> _ACTION ITEM_
Determine the number of lines in the data that contain "leakage", and write only that number.
────────
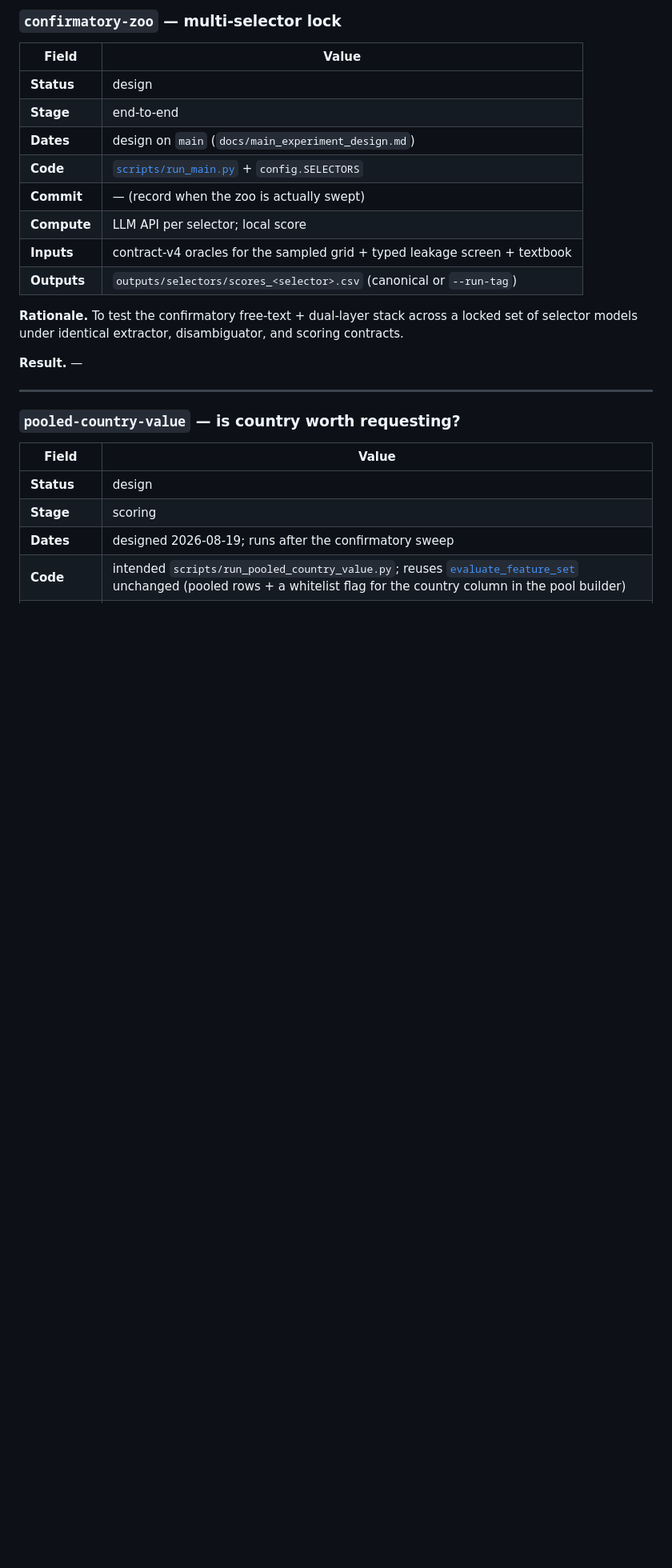
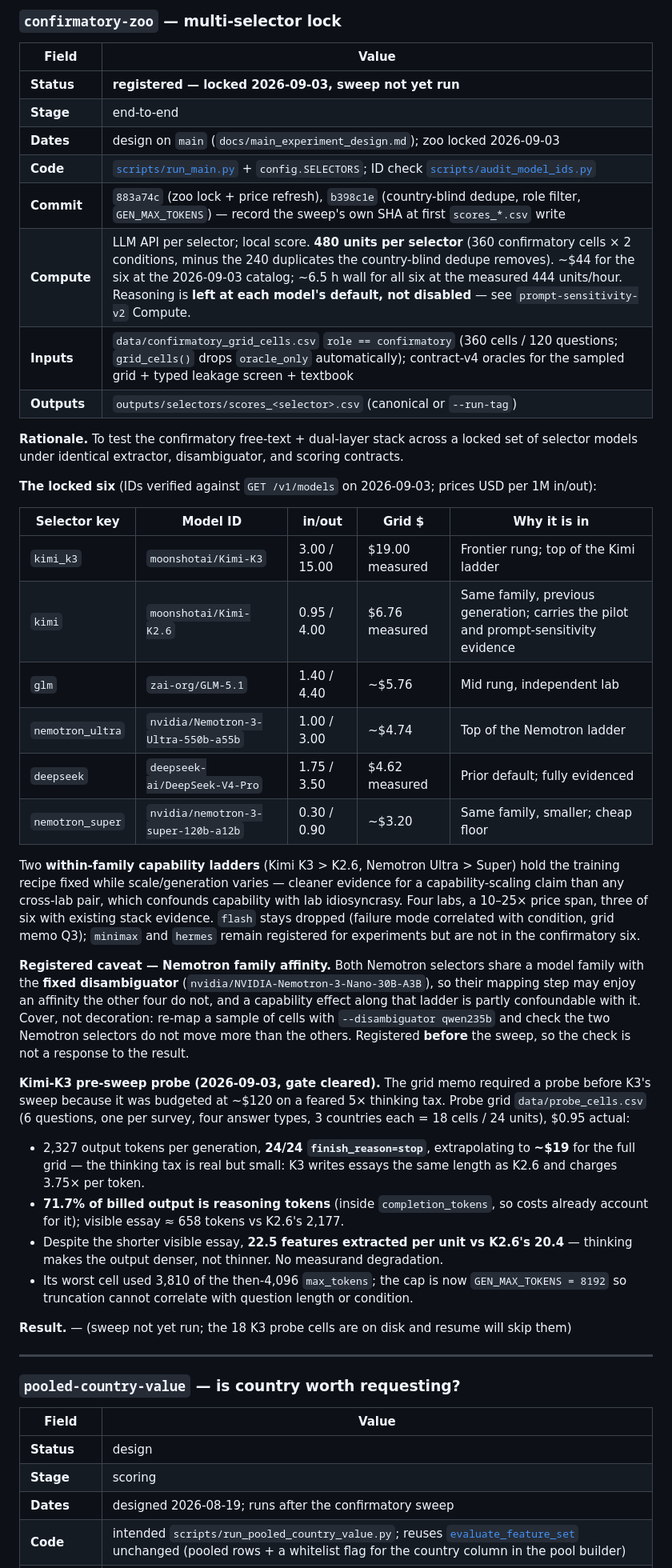
Before and after one commit to Oxford-LLMs-Research/features_project, a Markdown page: docs/experiments_registry.md, the part around one of its changes. Shown at 80% size. Rendered like a GitHub page; blank space fills up the shorter version.

Commit message:
register the confirmatory zoo: six selectors, K3 probe gate cleared.
confirmatory-zoo goes from design to registered. Names the locked six with
verified ids and per-selector grid costs, the two within-family capability
ladders (Kimi K3 > K2.6, Nemotron Ultra > Super) that motivate the lineup, and
the compute basis: 480 units per selector after the country-blind dedupe, ~$44
and ~6.5 h for all six.

Registers the Nemotron family-affinity caveat BEFORE the sweep, so the check is
not a response to the result: both Nemotron selectors share a family with the
fixed disambiguator (Nemotron-3-Nano-30B), covered by re-mapping a sample with
--disambiguator qwen235b and confirming they do not move more than the others.

Records the Kimi-K3 pre-sweep probe that the grid memo required. $0.95 actual on
18 cells; 2,327 output tokens per generation with 24/24 finish_reason=stop, so
~$19 for the grid rather than the ~$120 budgeted for a feared 5x thinking tax.
71.7% of billed output is reasoning tokens, yet K3 still extracts 22.5 features
per unit against K2.6's 20.4 -- denser output, not thinner. Gate cleared.

Co-Authored-By: Claude Opus 5 (1M context) <noreply@anthropic.com>
Claude-Session: https://claude.ai/code/session_017q5FSoYZCmYVv43UyGELZn

```diff
--- a/docs/experiments_registry.md
+++ b/docs/experiments_registry.md
@@ -497,18 +497,40 @@ Sign concordance (PI & VoR): both+=7, both−=5, conflict=5. By condition: `coun
 
 | Field | Value |
 |-------|-------|
-| **Status** | design |
+| **Status** | **registered — locked 2026-09-03, sweep not yet run** |
 | **Stage** | end-to-end |
-| **Dates** | design on `main` (`docs/main_experiment_design.md`) |
-| **Code** | [`scripts/run_main.py`](../scripts/run_main.py) + `config.SELECTORS` |
-| **Commit** | — (record when the zoo is actually swept) |
-| **Compute** | LLM API per selector; local score |
-| **Inputs** | contract-v4 oracles for the sampled grid + typed leakage screen + textbook |
+| **Dates** | design on `main` (`docs/main_experiment_design.md`); zoo locked 2026-09-03 |
+| **Code** | [`scripts/run_main.py`](../scripts/run_main.py) + `config.SELECTORS`; ID check [`scripts/audit_model_ids.py`](../scripts/audit_model_ids.py) |
+| **Commit** | `883a74c` (zoo lock + price refresh), `b398c1e` (country-blind dedupe, role filter, `GEN_MAX_TOKENS`) — record the sweep's own SHA at first `scores_*.csv` write |
+| **Compute** | LLM API per selector; local score. **480 units per selector** (360 confirmatory cells × 2 conditions, minus the 240 duplicates the country-blind dedupe removes). ~$44 for the six at the 2026-09-03 catalog; ~6.5 h wall for all six at the measured 444 units/hour. Reasoning is **left at each model's default, not disabled** — see `prompt-sensitivity-v2` Compute. |
+| **Inputs** | `data/confirmatory_grid_cells.csv` `role == confirmatory` (360 cells / 120 questions; `grid_cells()` drops `oracle_only` automatically); contract-v4 oracles for the sampled grid + typed leakage screen + textbook |
 | **Outputs** | `outputs/selectors/scores_<selector>.csv` (canonical or `--run-tag`) |
 
 **Rationale.** To test the confirmatory free-text + dual-layer stack across a locked set of selector models under identical extractor, disambiguator, and scoring contracts.
 
-**Result.** —
+**The locked six** (IDs verified against `GET /v1/models` on 2026-09-03; prices USD per 1M in/out):
+
+| Selector key | Model ID | in/out | Grid $ | Why it is in |
+|---|---|---|---|---|
+| `kimi_k3` | `moonshotai/Kimi-K3` | 3.00 / 15.00 | $19.00 measured | Frontier rung; top of the Kimi ladder |
+| `kimi` | `moonshotai/Kimi-K2.6` | 0.95 / 4.00 | $6.76 measured | Same family, previous generation; carries the pilot and prompt-sensitivity evidence |
+| `glm` | `zai-org/GLM-5.1` | 1.40 / 4.40 | ~$5.76 | Mid rung, independent lab |
+| `nemotron_ultra` | `nvidia/Nemotron-3-Ultra-550b-a55b` | 1.00 / 3.00 | ~$4.74 | Top of the Nemotron ladder |
+| `deepseek` | `deepseek-ai/DeepSeek-V4-Pro` | 1.75 / 3.50 | $4.62 measured | Prior default; fully evidenced |
+| `nemotron_super` | `nvidia/nemotron-3-super-120b-a12b` | 0.30 / 0.90 | ~$3.20 | Same family, smaller; cheap floor |
+
+Two **within-family capability ladders** (Kimi K3 > K2.6, Nemotron Ultra > Super) hold the training recipe fixed while scale/generation varies — cleaner evidence for a capability-scaling claim than any cross-lab pair, which confounds capability with lab idiosyncrasy. Four labs, a 10–25× price span, three of six with existing stack evidence. `flash` stays dropped (failure mode correlated with condition, grid memo Q3); `minimax` and `hermes` remain registered for experiments but are not in the confirmatory six.
+
+**Registered caveat — Nemotron family affinity.** Both Nemotron selectors share a model family with the **fixed disambiguator** (`nvidia/NVIDIA-Nemotron-3-Nano-30B-A3B`), so their mapping step may enjoy an affinity the other four do not, and a capability effect along that ladder is partly confoundable with it. Cover, not decoration: re-map a sample of cells with `--disambiguator qwen235b` and check the two Nemotron selectors do not move more than the others. Registered **before** the sweep, so the check is not a response to the result.
+
+**Kimi-K3 pre-sweep probe (2026-09-03, gate cleared).** The grid memo required a probe before K3's sweep because it was budgeted at ~$120 on a feared 5× thinking tax. Probe grid `data/probe_cells.csv` (6 questions, one per survey, four answer types, 3 countries each = 18 cells / 24 units), $0.95 actual:
+
+- 2,327 output tokens per generation, **24/24 `finish_reason=stop`**, extrapolating to **~$19** for the full grid — the thinking tax is real but small: K3 writes essays the same length as K2.6 and charges 3.75× per token.
+- **71.7% of billed output is reasoning tokens** (inside `completion_tokens`, so costs already account for it); visible essay ≈ 658 tokens vs K2.6's 2,177.
+- Despite the shorter visible essay, **22.5 features extracted per unit vs K2.6's 20.4** — thinking makes the output denser, not thinner. No measurand degradation.
+- Its worst cell used 3,810 of the then-4,096 `max_tokens`; the cap is now `GEN_MAX_TOKENS = 8192` so truncation cannot correlate with question length or condition.
+
+**Result.** — (sweep not yet run; the 18 K3 probe cells are on disk and resume will skip them)
 
 ---
 
```
Also changed, not shown: other parts of docs/experiments_registry.md (+1 -1 lines).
────────
> _ANSWER BOX_
2